My Child Has Special Needs

Coping with a diagnosis.

I sit here not knowing how to start. I figured if I just write the way I feel, I could share some great information for parents who might benefit from my family’s story. It’s a story of real hope and an amazing little girl who has taught everyone around her that she is a bumblebee. The reason I call her a bumblebee is because according to physics, bumblebees are not supposed to fly. But they do. So does Hannah.

When you are blessed with a child, you think about all of the fun you will have nurturing your baby and teaching your child everything you know. Then sometimes you get a wake-up call that stops you in your tracks— a flu, a missing milestone or, in our case, a diagnosis of something you never knew existed.

We noticed around 5 months of age that our daughter was beginning to clench her right hand. When we met with a specialist, our thoughts were confirmed. There was a problem. (Now before I go further, I want you to know that Hannah is a happy, healthy, communicative child. She runs around the park, makes friends and causes mischief, like most girls her age. So if I share a moment that may shock you, please remember that my daughter is a bumblebee.) The specialist recommended an MRI, which revealed Hannah had suffered a stroke. At that moment, fear overcame us. But we decided very quickly to help Hannah recover and even excel in her everyday life.

We chose to be extremely aggressive with Hannah’s daily activities. I committed to overseeing this around the clock. I left my job as a head hunter who had spent the last ten years working with professionals at the chief executive level. And I became immersed in the New York City subculture of stay-at-home moms. I made sure we had a strong support system for helping Hannah to thrive. A big part of that was finding supports for us, Hannah’s family.

Does this sound familiar? Perhaps you have a child with special needs. I want to share what worked for us. I hope it will support you and your family.

Consider religion.

You gravitate toward religion when something happens to your child. Even if you are an atheist or agnostic, I strongly recommend you have faith. Believe that with your determination and focus, you will provide the best support for you and your family.

Be patient.

People will share what they feel is helpful. They will want to try and fix your child’s challenge for you. They will also begin to tell you absurd tips. Take these with a grain of salt, pondering the advice if you think it might prove useful.

Voice your concerns.

You are you child’s best advocate. Just because someone from the medical profession has diagnosed your child with an illness or a challenge, go get a second opinion! I am serious. You need to make sure you understand what the specialist or doctor is saying and reconfirm everything. Do not hand over your child’s well-being to anyone. That little person is your responsibility, and you need to trust anyone wholeheartedly.

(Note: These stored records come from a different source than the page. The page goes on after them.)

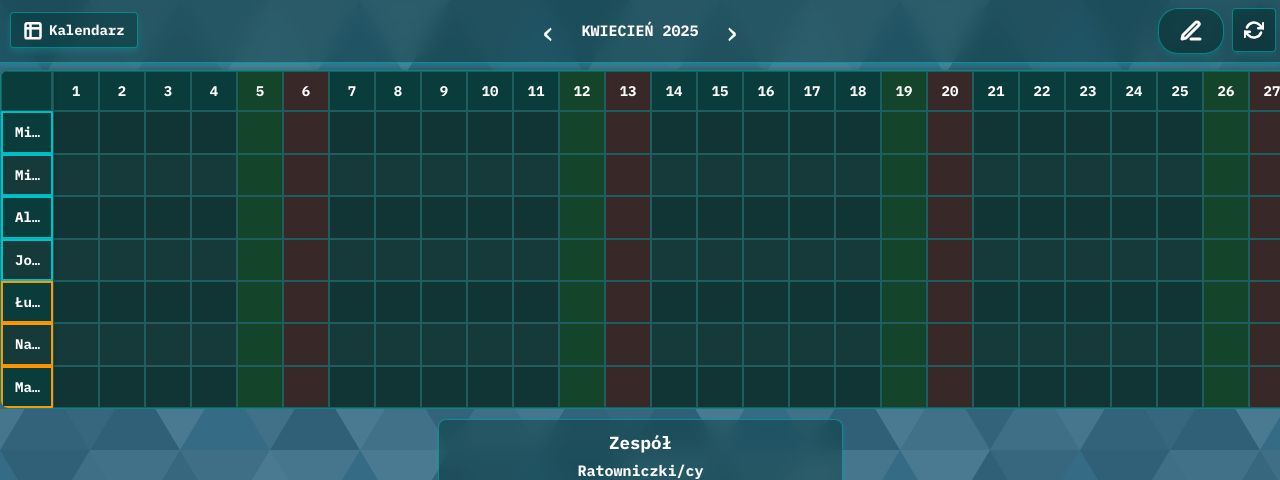
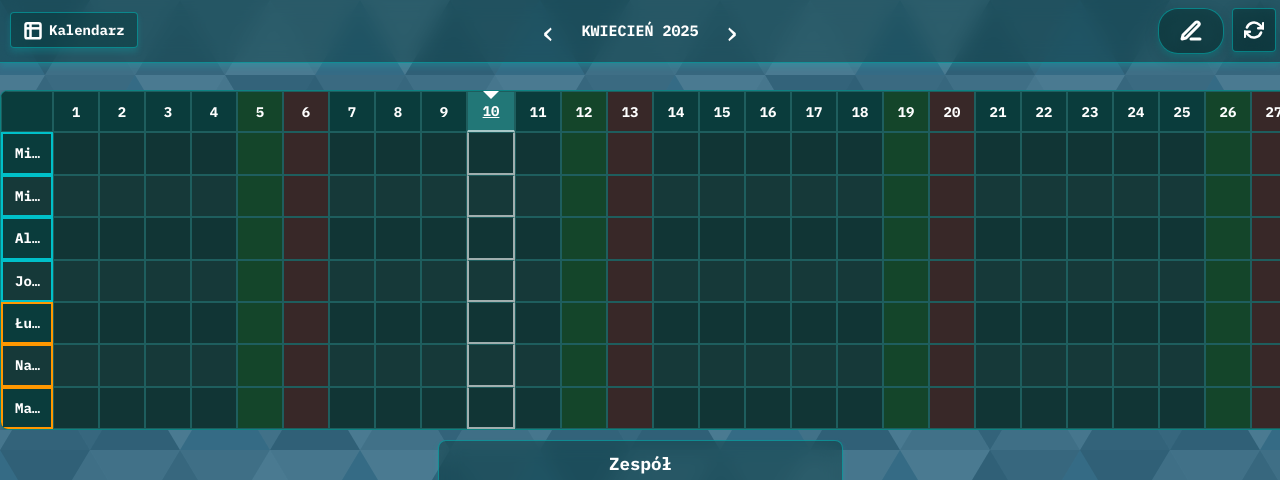
Before and after one commit to puksh/kalendarz, a Vue app: page / in a window 1280 px wide. Shown: the top 480 px of the page. Built offline with nearby package versions, Linux system fonts and the light colour scheme; no server answers.

Commit message:
feat: today's date is highlighted style(Excel): cleaned up unused arguments chore(Calendar): made the frawn a unicode character

```diff
--- a/src/components/CalendarComponent.vue
+++ b/src/components/CalendarComponent.vue
@@ -8,7 +8,7 @@
       </p>
       <p>Proszę przejdź do widoku tabeli lub skorzystaj z komputera.</p>
       <button @click="handleMobileWarningClose" class="warning-button">
-        Ok :(
+        Ok ☹
       </button>
     </div>
   </div>
@@ -24,6 +24,7 @@
           v-for="(day, index) in monthDays"
           :key="index"
           class="day-column"
+          :class="{ 'today-column': isToday(day.date) }"
           @dragover.prevent
           @drop="handleDrop(day.date, 'day')"
         >
@@ -34,6 +35,7 @@
                 'current-month': day.isCurrentMonth,
                 'nd-color': daysOfWeek[day.date.getDay()] === 'Nd',
                 'sob-color': daysOfWeek[day.date.getDay()] === 'Sob',
+                today: isToday(day.date),
               }"
             >
               <div class="day-header">
@@ -511,6 +513,14 @@ export default {
       this.showMobileWarning = false;
       this.emitEditingMode(false); // Disable editing mode
     },
+    isToday(date: Date) {
+      const today = new Date();
+      return (
+        date.getDate() === today.getDate() &&
+        date.getMonth() === today.getMonth() &&
+        date.getFullYear() === today.getFullYear()
+      );
+    },
   },
 
   async mounted() {
@@ -679,4 +689,27 @@ export default {
   border: 2px solid var(--glass-border-color);
   font-style: italic;
 }
+.today-column {
+  position: relative;
+  z-index: 2;
+}
+
+.today-column::before {
+  content: "";
+  position: absolute;
+  top: -15px;
+  left: 43%;
+  border-left: 8px solid transparent;
+  border-right: 8px solid transparent;
+  border-top: 8px solid #fff;
+}
+
+.day-cell.today {
+  border: 2px solid #fff !important;
+}
+
+.day-cell.today .day-date {
+  display: flex;
+  justify-content: center;
+}
 </style>
--- a/src/components/ExcelComponent.vue
+++ b/src/components/ExcelComponent.vue
@@ -21,6 +21,9 @@
                   daysOfWeek[
                     new Date(selectedYear, selectedMonth, day).getDay()
                   ] === 'Sob',
+                'today-column': isToday(
+                  new Date(selectedYear, selectedMonth, day),
+                ),
               }"
             >
               {{ day }}
@@ -50,6 +53,7 @@
                   daysOfWeek[
                     new Date(selectedYear, selectedMonth, day).getDay()
                   ] === 'Sob',
+                today: isToday(new Date(selectedYear, selectedMonth, day)),
               }"
               @click="editCell(person.id, day)"
               :aria-label="isEditingMode ? 'Kliknij aby edytować zmianę' : ''"
@@ -475,6 +479,14 @@ export default {
       this.$emit("has-changes", this.madeChanges);
       this.editedShifts = {};
     },
+    isToday(date: Date) {
+      const today = new Date();
+      return (
+        date.getDate() === today.getDate() &&
+        date.getMonth() === today.getMonth() &&
+        date.getFullYear() === today.getFullYear()
+      );
+    },
   },
   mounted() {
     this.resetUserChanges();
@@ -490,13 +502,13 @@ export default {
   max-width: 9999px;
   margin: 0 auto;
   overflow-x: auto;
+  margin-top: 70px;
 }
 /* General Table Styling */
 .calendar-table {
   width: 100%;
   min-width: 1160px;
   max-width: 9999px;
-  margin-top: 50px;
   border-spacing: 1px;
   table-layout: auto;
   background: #1a3c3c;
@@ -543,7 +555,6 @@ export default {
 /* First Column Styling */
 .calendar-table th:first-child,
 .calendar-table td:first-child {
-  position: sticky;
   background: #0a3c3c;
   font-weight: bold;
   text-align: left;
@@ -554,12 +565,9 @@ export default {
     background 0.3s ease;
   width: 24px;
   max-width: 24px;
-  white-space: nowrap;
   overflow: hidden;
   text-overflow: ellipsis;
-  border-right: 2px solid #1e5e5e;
   z-index: 2;
-  box-shadow: 2px 0 4px rgba(0, 0, 0, 0.1);
 }
 .calendar-table th:first-child {
   z-index: 3;
@@ -582,6 +590,31 @@ export default {
 
 .editable-cell select:focus {
   border-color: #27bebe;
-  box-shadow: 0 0 4px rgba(0, 200, 200, 0.5);
+  box-shadow: 0 0 4px rgba(0, 200, 200, 1);
+}
+/* Today's column highlighting */
+.today-column {
+  z-index: 5;
+  background-color: rgba(53, 255, 255, 0.3) !important;
+  border-bottom: 2px solid rgba(255, 255, 255, 0.6) !important;
+}
+.today-column::before {
+  content: "";
+  position: absolute;
+  top: 0;
+  border-left: 8px solid transparent;
+  border-right: 8px solid transparent;
+  border-top: 8px solid #fff;
+}
+.today {
+  border-left: 2px solid rgba(255, 255, 255, 0.6) !important;
+  border-right: 2px solid rgba(255, 255, 255, 0.6) !important;
+}
+.today {
+  border-bottom: 2px solid rgba(255, 255, 255, 0.6) !important;
+}
+
+.calendar-table th.today-column {
+  text-decoration: underline;
 }
 </style>
```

When you begin to work with a program such as Early Intervention, which I think is amazing, do not shy away and pass the baton to your sitter or therapist. Get involved. I realize sometimes parents feel they should be making a better life financially for their child. However, trust me, being part of the developmental process will far exceed any new materialistic things you can provide. When children on the autistic spectrum or diagnosed with a mobility problem come to my yoga class, they thrive with their parents. When a sitter or a therapist accompanies the child, the child tends to resist the activity. Mommy and daddy motivate kids in a different way. This is a good thing.

Engage.

Discover what engages your child the most. Music, art, gym, reading— many of these things foster your child’s learning and development. As long as your child is engaged, he or she feels motivated to interact with whatever activity is enhancing his or her development. It is like when I played the cello as a child. I loved the cello. I yearned to play the instrument, though it took incredible practice. I didn’t wake up one day playing the cello. I practiced, stayed motivated and enjoyed the process of learning.

Reflect.

You must always look at your child like the first day you found out that you were becoming a parent. Have that same joy inside of you, and your child flourishes. Who cares if it takes your child longer than other children to accomplish something? Your child is striving to tackle new feats, and needs you to be the biggest cheerleader.

Realize that everyone has something.

I can’t eat peanuts. My brother is diabetic. What I am trying to share is that everyone has some cause for concern. If your child is diagnosed with a challenge, and you reconfirm it through a second opinion, then focus on how you can best support yourself and your family. You will learn more about yourself once you take ownership of the process of dealing with the diagnosis. You will even want to share how your successes can help others. People need to hear, see and read about hope. We all need it.

Find alternatives.

Come up with ways to add complementary activities to your child’s day. Some children will be booked solid with therapy. Others will have a temporary intervention of therapy. Either way, begin to try alternatives such as yoga, swimming, taekwondo, learning an instrument or even a new language. It is up to your child to decide what to continue pursuing. However, you should show your child what options exist.

From a parent of a child with mild cerebral palsy, I believe you will be fine. Your child will be fine. It is up to us as parents to uncover what fine is.